“How­ever, since in­dus­tri­al­i­sa­tion in the early 1800s, we’ve abused this river, tip­ping our waste into it with­out a sec­ond thought for the im­pact it has on the com­mu­ni­ties liv­ing along the banks, wa­ter qual­ity or the wider en­vi­ron­ment.

“That’s why I am de­lighted to see fur­ther ev­i­dence that we have se­cured a last­ing change in the Clyde’s for­tunes.

“These im­prove­ments are down to the hard work of SEPA and its part­ners and are the re­sult of Scot­tish Wa­ter’s in­vest­ment of more than £600m, much of which has al­ready been de­liv­ered or is be­ing de­liv­ered as we speak.”

Bob Downes, SEPA chair­man added: “Rivers are an es­sen­tial nat­u­ral re­source and it’s im­por­tant for us to recog­nise that it’s not just a river’s clean­li­ness that makes it healthy, but also the life it sus­tains.

“The work we have com­pleted so far with our many part­ners has made a sig­nif­i­cant dif­fer­ence to the Clyde, not only through im­prove­ments to wa­ter qual­ity, but also by open­ing up stretches of rivers that mi­gra­tory fish have been un­able to ac­cess for decades.

“Hav­ing a health­ier River Clyde sys­tem is a real ben­e­fit to peo­ple liv­ing in Glas­gow.”

The Clyde flows through the vary heart of Glas­gow

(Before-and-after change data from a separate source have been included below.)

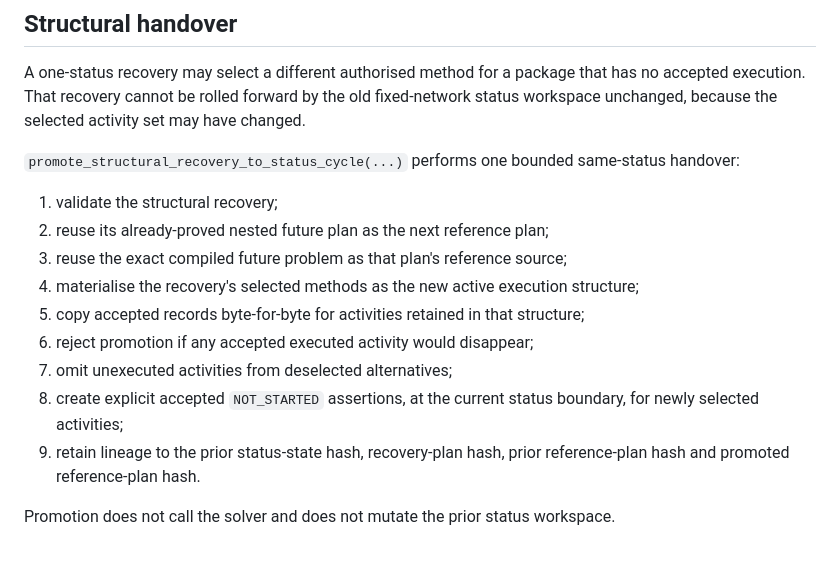
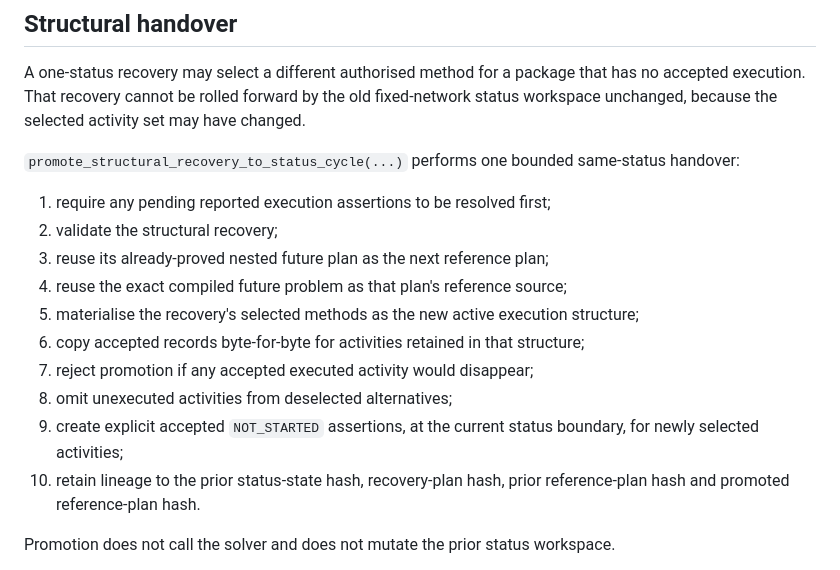
Before and after one commit to dezrobbo1/PM-Software, a Markdown page: docs/rolling-structural-status.md, the part around the change. Drawn GitHub-style.

Commit message:
Document pending execution-report handover guard

```diff
--- a/docs/rolling-structural-status.md
+++ b/docs/rolling-structural-status.md
@@ -26,17 +26,18 @@ have changed.
 `promote_structural_recovery_to_status_cycle(...)` performs one bounded
 same-status handover:
 
-1. validate the structural recovery;
-2. reuse its already-proved nested future plan as the next reference plan;
-3. reuse the exact compiled future problem as that plan's reference source;
-4. materialise the recovery's selected methods as the new active execution
+1. require any pending reported execution assertions to be resolved first;
+2. validate the structural recovery;
+3. reuse its already-proved nested future plan as the next reference plan;
+4. reuse the exact compiled future problem as that plan's reference source;
+5. materialise the recovery's selected methods as the new active execution
    structure;
-5. copy accepted records byte-for-byte for activities retained in that structure;
-6. reject promotion if any accepted executed activity would disappear;
-7. omit unexecuted activities from deselected alternatives;
-8. create explicit accepted `NOT_STARTED` assertions, at the current status
+6. copy accepted records byte-for-byte for activities retained in that structure;
+7. reject promotion if any accepted executed activity would disappear;
+8. omit unexecuted activities from deselected alternatives;
+9. create explicit accepted `NOT_STARTED` assertions, at the current status
    boundary, for newly selected activities;
-9. retain lineage to the prior status-state hash, recovery-plan hash, prior
+10. retain lineage to the prior status-state hash, recovery-plan hash, prior
    reference-plan hash and promoted reference-plan hash.
 
 Promotion does not call the solver and does not mutate the prior status workspace.
```
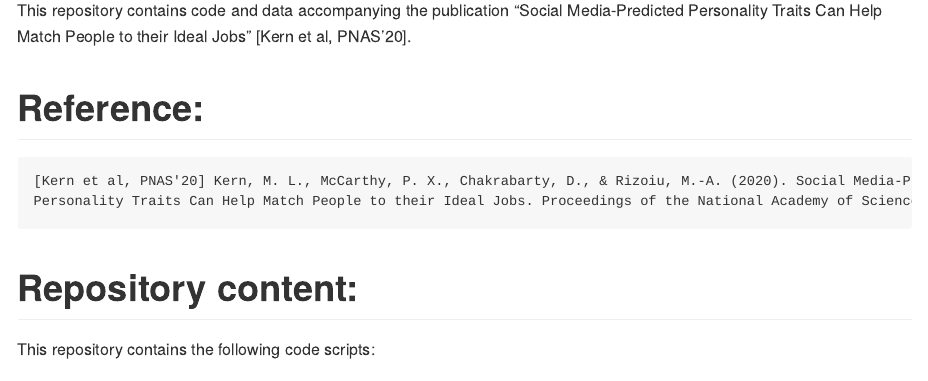
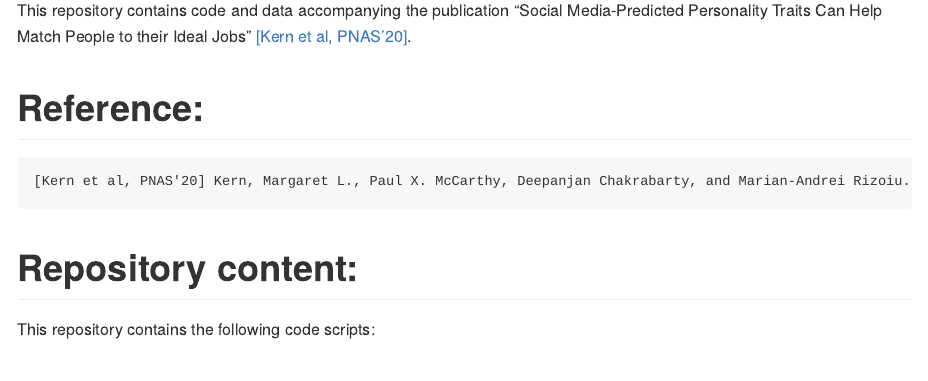
Before and after one commit to behavioral-ds/VocationMap, an R Markdown document (README.Rmd): the page in a window 1100 px wide, from 150 px down. The pictures show the output file README.md that the author committed with the source, drawn offline in the style of GitHub.

Commit message:
Updated PNAS citation; added link to the paper

````diff
--- a/README.Rmd
+++ b/README.Rmd
@@ -5,13 +5,12 @@ output:
     pandoc_args: --webtex
 ---
 
-This repository contains code and data accompanying the publication "Social Media-Predicted Personality Traits Can Help Match People to their Ideal Jobs" [Kern et al, PNAS'20].
+This repository contains code and data accompanying the publication "Social Media-Predicted Personality Traits Can Help Match People to their Ideal Jobs" [[Kern et al, PNAS'20]](https://www.pnas.org/content/116/52/26459).
 
 Reference:
 ===
 ```
-[Kern et al, PNAS'20] Kern, M. L., McCarthy, P. X., Chakrabarty, D., & Rizoiu, M.-A. (2020). Social Media-Predicted
-Personality Traits Can Help Match People to their Ideal Jobs. Proceedings of the National Academy of Sciences.
+[Kern et al, PNAS'20] Kern, Margaret L., Paul X. McCarthy, Deepanjan Chakrabarty, and Marian-Andrei Rizoiu. 2019. “Social Media-Predicted Personality Traits and Values Can Help Match People to Their Ideal Jobs.” Proceedings of the National Academy of Sciences 116(52):26459–64. https://doi.org/10.1073/pnas.1917942116
 ```
 
 Repository content:
````
Also changed, not shown: README.md.
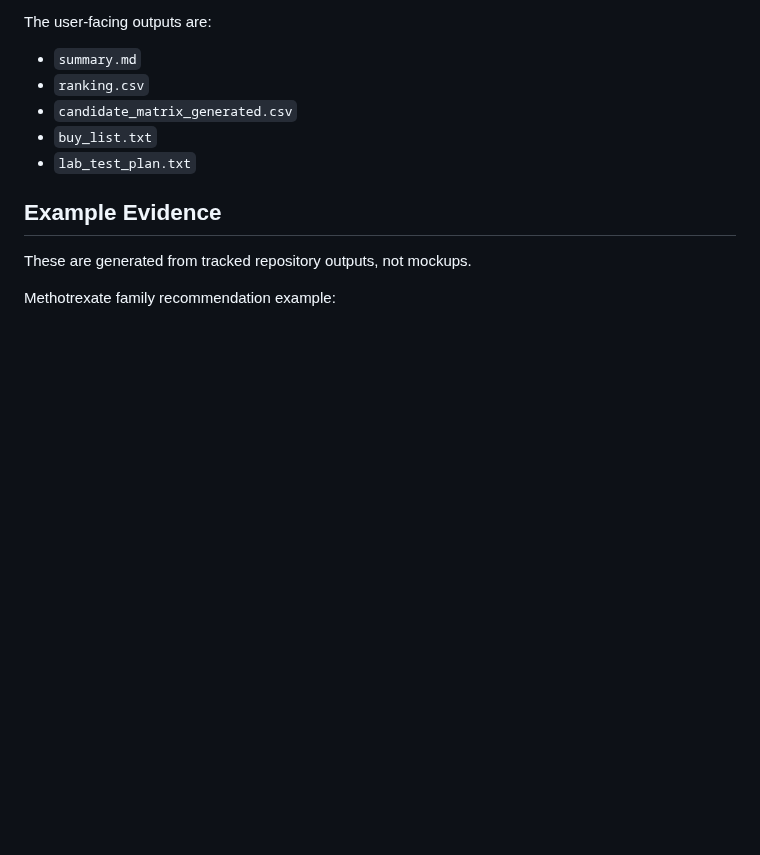
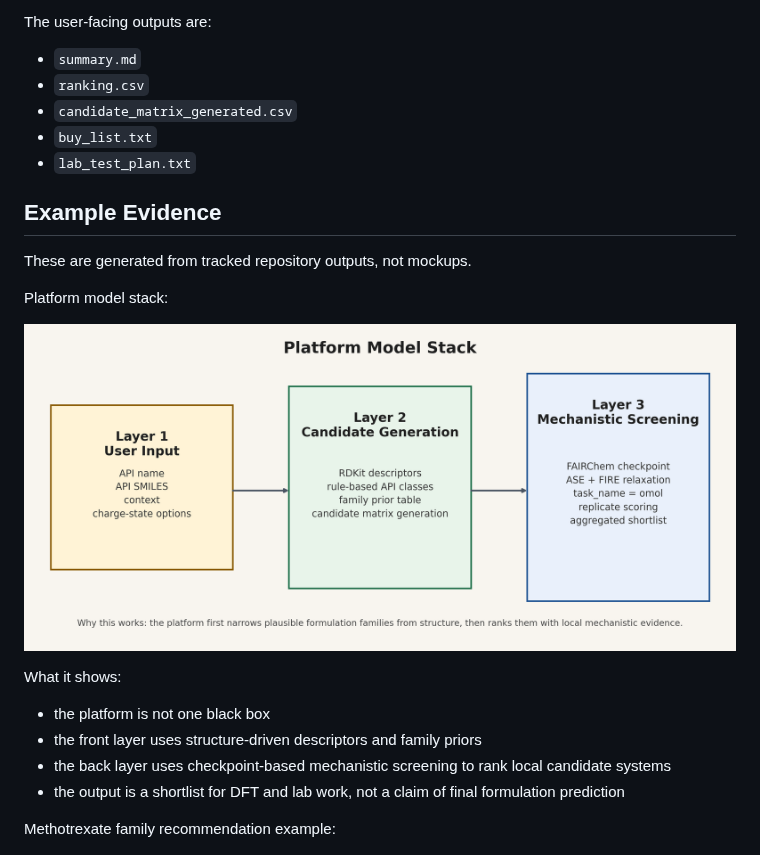
Before and after one commit to Y-Haoran/Methotrexate_dosage, a Markdown page: README.md, the part around one of its changes. GitHub-like rendering; pictures changed too: docs/figures/platform_model_stack.png (added); blank space fills up the shorter version.

Commit message:
Document model stack and platform rationale

```diff
--- a/README.md
+++ b/README.md
@@ -26,6 +26,17 @@ The user-facing outputs are:
 ## Example Evidence
 
 These are generated from tracked repository outputs, not mockups.
+
+Platform model stack:
+
+![Platform model stack](docs/figures/platform_model_stack.png)
+
+What it shows:
+
+- the platform is not one black box
+- the front layer uses structure-driven descriptors and family priors
+- the back layer uses checkpoint-based mechanistic screening to rank local candidate systems
+- the output is a shortlist for DFT and lab work, not a claim of final formulation prediction
 
 Methotrexate family recommendation example:
 
```
Also changed, not shown: other parts of README.md (+25 -0 lines), docs/model_stack_and_scientific_rationale.md (added, +188 -0 lines), 1 other file.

Newspapers in English

Newspapers from UK

© PressReader. All rights reserved.